Antonin Kodet, ND
Miners used to take canaries down into the mines to serve as living indicators of the presence of deadly gases
Miners used to take canaries down into the mines to serve as living indicators of the presence of deadly gases. When these canaries died, the miners knew they had to leave their mine or they would be the next to die.
Our children are contemporary "canaries" for detecting cancer in the general population. Excluding work-related exposure, children are more susceptible and more exposed to carcinogens and toxins than adults. We have created an environment in which many children die of cancer before they are old enough to stand up and take steps to save themselves.
Currently the leading cause of death for children over the age of five is cancer. In about 20 per cent of cases pre-cancerous changes start before conception. This is because some hereditary cancers require two mutations. The first one occurs in the parent before conception and does not necessarily lead to the development of cancer in the parent. The second occurs in the offspring after conception and leads to a proliferation of cancer. Of course most childhood cancers are not caused by genetic changes alone. The carcinogens that penetrate the placenta and/or a child's immune defences are even more ominous. Environmental factors may be responsible for as much as 80 percent of childhood cancers.
The child's immature organ systems are far more vulnerable to carcinogens and pathogens than those of an adult. This is partially by design. For example, a child's gastrointestinal system is more permeable because it has to allow entry of the large immune molecules from a mother's milk. Pathogens and carcinogens take advantage of this and sneak in as well. Similarly, an immature blood-brain barrier is less competent in protecting the brain from invasion by various carcinogens and harmful elements. (Children have a relatively high occurrence of brain cancer.)
Children's faster rate of cell division increases the probability of the proliferation and manifestation of genetic abnormalities.
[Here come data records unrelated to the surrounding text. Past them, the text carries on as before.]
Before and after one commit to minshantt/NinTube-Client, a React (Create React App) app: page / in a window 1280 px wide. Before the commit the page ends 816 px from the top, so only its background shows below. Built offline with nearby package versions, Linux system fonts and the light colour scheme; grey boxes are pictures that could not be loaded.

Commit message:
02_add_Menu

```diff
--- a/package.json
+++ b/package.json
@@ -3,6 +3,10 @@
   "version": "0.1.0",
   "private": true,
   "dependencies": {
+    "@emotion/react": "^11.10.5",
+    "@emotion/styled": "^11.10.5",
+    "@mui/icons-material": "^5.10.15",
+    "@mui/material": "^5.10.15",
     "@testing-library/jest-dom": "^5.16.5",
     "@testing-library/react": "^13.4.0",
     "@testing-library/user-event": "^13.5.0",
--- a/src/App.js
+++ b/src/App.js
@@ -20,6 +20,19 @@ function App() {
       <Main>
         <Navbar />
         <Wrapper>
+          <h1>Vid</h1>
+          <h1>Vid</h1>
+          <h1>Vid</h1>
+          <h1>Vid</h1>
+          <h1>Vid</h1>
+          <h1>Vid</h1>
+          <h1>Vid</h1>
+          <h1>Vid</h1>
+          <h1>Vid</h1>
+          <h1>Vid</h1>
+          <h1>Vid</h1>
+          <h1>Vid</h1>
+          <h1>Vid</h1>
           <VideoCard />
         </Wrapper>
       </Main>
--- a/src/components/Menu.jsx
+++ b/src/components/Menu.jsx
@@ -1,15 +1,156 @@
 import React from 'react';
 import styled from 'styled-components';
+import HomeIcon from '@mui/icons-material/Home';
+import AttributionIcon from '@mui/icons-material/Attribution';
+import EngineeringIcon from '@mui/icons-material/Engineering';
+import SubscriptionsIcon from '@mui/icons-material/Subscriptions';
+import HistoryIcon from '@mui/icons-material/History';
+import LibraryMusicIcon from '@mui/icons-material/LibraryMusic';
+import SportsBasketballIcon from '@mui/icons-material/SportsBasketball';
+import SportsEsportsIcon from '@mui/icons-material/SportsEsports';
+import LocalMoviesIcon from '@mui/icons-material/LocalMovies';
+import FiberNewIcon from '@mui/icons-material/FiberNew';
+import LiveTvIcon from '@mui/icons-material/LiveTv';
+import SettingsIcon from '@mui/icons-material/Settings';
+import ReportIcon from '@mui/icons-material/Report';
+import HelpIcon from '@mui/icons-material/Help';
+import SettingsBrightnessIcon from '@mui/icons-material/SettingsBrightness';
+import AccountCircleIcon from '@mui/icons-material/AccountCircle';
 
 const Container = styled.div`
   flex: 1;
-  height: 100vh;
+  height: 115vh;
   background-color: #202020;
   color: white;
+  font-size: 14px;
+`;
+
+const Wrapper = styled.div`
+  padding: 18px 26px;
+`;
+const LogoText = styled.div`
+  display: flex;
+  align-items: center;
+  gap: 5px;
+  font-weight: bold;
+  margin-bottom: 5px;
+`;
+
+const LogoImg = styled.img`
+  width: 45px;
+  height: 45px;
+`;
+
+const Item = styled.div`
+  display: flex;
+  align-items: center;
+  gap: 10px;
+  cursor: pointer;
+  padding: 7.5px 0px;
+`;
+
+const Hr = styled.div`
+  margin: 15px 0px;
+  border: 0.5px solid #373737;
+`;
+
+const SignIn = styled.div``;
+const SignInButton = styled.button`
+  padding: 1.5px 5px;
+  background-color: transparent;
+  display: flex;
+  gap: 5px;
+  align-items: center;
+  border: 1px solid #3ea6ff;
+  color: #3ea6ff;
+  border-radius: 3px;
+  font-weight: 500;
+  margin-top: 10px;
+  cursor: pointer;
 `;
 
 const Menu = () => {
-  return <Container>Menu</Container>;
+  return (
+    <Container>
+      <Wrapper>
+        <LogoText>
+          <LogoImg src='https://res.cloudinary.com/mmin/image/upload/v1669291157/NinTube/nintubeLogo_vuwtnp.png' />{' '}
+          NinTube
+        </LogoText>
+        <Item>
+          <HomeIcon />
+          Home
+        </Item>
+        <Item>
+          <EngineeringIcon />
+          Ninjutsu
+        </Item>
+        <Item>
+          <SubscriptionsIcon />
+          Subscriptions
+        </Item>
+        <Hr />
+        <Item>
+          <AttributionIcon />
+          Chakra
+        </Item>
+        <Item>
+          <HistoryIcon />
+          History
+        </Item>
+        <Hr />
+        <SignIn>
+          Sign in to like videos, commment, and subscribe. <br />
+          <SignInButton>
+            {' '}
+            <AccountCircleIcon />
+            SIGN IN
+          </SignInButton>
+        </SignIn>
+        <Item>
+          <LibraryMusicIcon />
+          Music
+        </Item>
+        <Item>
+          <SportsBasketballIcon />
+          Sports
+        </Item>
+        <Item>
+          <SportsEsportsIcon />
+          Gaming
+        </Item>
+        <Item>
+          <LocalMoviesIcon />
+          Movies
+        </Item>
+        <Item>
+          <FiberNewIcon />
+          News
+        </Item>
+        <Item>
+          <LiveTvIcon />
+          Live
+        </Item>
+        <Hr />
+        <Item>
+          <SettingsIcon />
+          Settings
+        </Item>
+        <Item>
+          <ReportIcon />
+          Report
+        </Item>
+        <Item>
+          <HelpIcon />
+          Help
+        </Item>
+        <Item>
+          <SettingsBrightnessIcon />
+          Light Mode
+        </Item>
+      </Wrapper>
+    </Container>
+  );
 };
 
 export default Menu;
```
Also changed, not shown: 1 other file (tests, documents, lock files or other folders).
In addition, their higher metabolism requires a comparatively higher intake of water, food and oxygen. All of these are now more or less contaminated. Also, children have a greater proportion of adipose tissue (fat), which stores toxins and carcinogens. These are released into the circulation sooner or later.
Furthermore, a child's immune system has been well designed to handle the harmful microbial agents that have been around for millions of years. The immune system actually becomes stronger, more resilient and effective after each battle with microbes. However, it is overwhelmed and weakened by insults from chemicals, such as indoor pollutants. These chemicals have been identified as a major cause of cancer, along with radon and pesticides on food.
We like to keep our children safe, warm and clean. So we keep them indoors and liberally use antibacterial agents designed to kill germs. We redecorate, paint and put down new carpets that out-gas harmful chemicals and carcinogens. We close the doors and windows and install air-conditioning to re-circulate the air, now full of toxins.
The concentration of indoor pollutants is three to 70 times higher than that of outdoor pollutants. Furthermore, children spend their time closer to the floor where the concentration of carcinogens is higher.
One of the main concerns are the chemicals contained in the out-gassing from cleaning agents, laundry detergents, cosmetic products, furnaces and building and car manufacturing materials. These enter the circulation via the respiratory system. Cleaning agents are also absorbed by the skin or ingested from their residues on counters, eating utensils or other objects. Basically if a child inhales it, ingests it, licks it, wears it, touches it, it may be absorbed and increase the load on the child's defences.
If you think a little bit is all right, consider the fact that we are exposed to 80,000 various chemicals. Cosmetics and personal care products, cleaning substances, analgesics, plants and cough preparations have been consistently at the top of the list of pediatric exposures. For those who think that household chemicals are "not so bad," think again. More children die of acute poisoning from household chemicals than you would think.
There are a number of ways to reduce a child's exposure.